Latest research suggests CBO estimates of the president's health care reform act aren't even close and ObamaCare would actually pile on national debt.
Prescribed by President Obama and a heavy-handed Democratic Party majority as political reform designed to cut deficit spending and brighten the federal government’s unsustainable fiscal outlook, the Affordable Care Act (ACA) would actually add as much as $530 billion to federal deficits while increasing spending by more than $1.15 trillion by 2021, according to a newly released Mercatus Center study.
The law includes a federal mandate requiring almost all Americans to purchase health insurance, federally subsidized health insurance exchanges, greatly expanded eligibility for Medicaid, reduced increases in Medicare payments, and an array of new taxes.

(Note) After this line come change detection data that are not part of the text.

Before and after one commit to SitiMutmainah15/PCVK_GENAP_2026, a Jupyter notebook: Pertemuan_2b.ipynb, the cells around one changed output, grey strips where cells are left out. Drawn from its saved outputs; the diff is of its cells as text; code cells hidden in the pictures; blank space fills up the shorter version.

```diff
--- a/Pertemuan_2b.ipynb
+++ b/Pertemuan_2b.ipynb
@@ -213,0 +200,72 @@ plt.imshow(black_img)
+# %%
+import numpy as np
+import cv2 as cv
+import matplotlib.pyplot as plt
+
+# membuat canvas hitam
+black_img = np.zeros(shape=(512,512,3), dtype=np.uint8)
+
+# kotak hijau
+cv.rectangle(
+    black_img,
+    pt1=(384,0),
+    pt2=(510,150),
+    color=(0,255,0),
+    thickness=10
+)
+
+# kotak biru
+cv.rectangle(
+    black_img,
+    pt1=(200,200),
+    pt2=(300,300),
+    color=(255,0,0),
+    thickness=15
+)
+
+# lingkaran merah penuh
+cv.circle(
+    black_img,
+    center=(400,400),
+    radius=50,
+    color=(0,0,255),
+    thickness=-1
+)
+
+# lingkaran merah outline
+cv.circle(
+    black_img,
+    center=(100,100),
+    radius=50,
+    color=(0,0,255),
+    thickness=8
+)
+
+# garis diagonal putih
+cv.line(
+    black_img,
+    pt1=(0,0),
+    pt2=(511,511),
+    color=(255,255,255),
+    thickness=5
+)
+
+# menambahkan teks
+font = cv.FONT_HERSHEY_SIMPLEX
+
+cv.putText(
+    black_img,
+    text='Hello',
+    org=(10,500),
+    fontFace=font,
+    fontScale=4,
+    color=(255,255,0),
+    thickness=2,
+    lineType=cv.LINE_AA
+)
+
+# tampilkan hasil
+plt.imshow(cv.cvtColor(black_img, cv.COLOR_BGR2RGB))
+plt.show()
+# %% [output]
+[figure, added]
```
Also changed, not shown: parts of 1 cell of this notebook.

“The essence of (proponents') view was that the federal government’s long-term fiscal shortfall was almost entirely due to excess health care cost inflation and that comprehensive health care reform was therefore the most urgent requirement for fixing the fiscal problem,” said Charles Blahous, senior research fellow at the Mercatus Center of George Mason University.
During an April 2011 speech, Obama claimed his reforms in the health care law would “reduce our deficit by $1 trillion.”
In 2009, Peter Orszag, an avid ACA supporter, was named to head the Congressional Budget Office (CBO), which claimed the 2,700-page bill would shrink the national deficit, increase insurance coverage to millions of low-income Americans and fix Medicare.
The federal deficit has already increased over $5.5 trillion during President Obama’s term and the major costs of ACA do not kick in until 2014.
“Make no mistake: health care reform is entitlement reform,” said Obama in April 2009. Before the bill gained bitterly partisan approval in a sharply divided congress, former House Speaker Nancy Pelosi said “we must pass it so that you can see what is in it.”
“The federal government promised the health care law would finance two different activities-increasing Medicare solvency and extending health care coverage, but with only enough savings to pay for one. Thus, the ACA’s total new spending well exceeds its cost-savings provisions,” says Blahous in the Mercatus Center study.
Mercatus Study Conclusion: “To ensure the ACA does not worsen the federal fiscal outlook, fully two-thirds of its new health exchange subsidies would need to be repealed before benefits begin in 2014. Moreover, to ensure the ACA does not further increase federal health care financing commitments, the entirety of the new health subsidies and most of the ACA’s Medicaid/CHIP expansion must be eliminated. Alternatively, other cost reductions must be enacted to offset the new commitments made under the ACA.”